except for a gap in the First World War:

In December 1913 Townley got the call from Bayern Munich, but on a loan arrangement he re-joined to Fürth in April of the following year to guide the that club through the national championship rounds. In the final Fürth captured its first national title, defeating defending champions VfB Leipzig, holders of a then record three German titles.

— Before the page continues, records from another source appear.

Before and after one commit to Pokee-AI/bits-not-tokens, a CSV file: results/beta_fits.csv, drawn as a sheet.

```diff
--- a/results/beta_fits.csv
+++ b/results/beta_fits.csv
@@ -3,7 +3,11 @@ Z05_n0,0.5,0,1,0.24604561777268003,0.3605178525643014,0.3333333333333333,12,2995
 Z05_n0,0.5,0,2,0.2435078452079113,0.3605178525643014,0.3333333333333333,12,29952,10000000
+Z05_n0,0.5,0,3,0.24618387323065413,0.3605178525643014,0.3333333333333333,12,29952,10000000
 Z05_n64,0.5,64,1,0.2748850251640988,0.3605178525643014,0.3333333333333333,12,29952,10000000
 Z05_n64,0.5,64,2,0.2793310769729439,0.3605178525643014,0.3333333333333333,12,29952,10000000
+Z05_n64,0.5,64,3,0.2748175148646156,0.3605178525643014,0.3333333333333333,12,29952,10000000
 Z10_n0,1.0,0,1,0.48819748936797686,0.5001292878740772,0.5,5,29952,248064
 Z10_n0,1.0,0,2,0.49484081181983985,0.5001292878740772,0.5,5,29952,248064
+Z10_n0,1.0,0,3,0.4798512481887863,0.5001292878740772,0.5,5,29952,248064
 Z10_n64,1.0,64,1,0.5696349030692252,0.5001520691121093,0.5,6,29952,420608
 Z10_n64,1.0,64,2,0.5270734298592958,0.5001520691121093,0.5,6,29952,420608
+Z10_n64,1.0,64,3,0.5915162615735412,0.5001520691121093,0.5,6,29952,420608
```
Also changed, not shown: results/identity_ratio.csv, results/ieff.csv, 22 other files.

It is not clear, but he may then have returned to Munich, before the horrors of World War I overtook the continent, obscuring knowledge of Townley’s activities during this period.

4 thoughts on “William Townley 1866-1950 – footballer

  1. Interesting soccer/footballing career. ‘Tis a shame pioneering William T’s travels abroad effectively put paid to adding to his 2 England caps post-1890. By the same token, Manchester City’s legendary ‘broken neck’ goal-keeper, ex POW in England: Bernhard ‘Bert’ Trautmann was never allowed to play for his native country, namely the West German national side, including the victorious one that won the World Cup in 1954. The players-abroad pendulum has swung the other way.

  2. I had forgotten about Trautmann.

    At least Mike Büskens is back as the new trainer. He was the trainer when Fürth temporarily went up to the first division. Presumably he has now got used to the idea of leaving his children in Frankfurt.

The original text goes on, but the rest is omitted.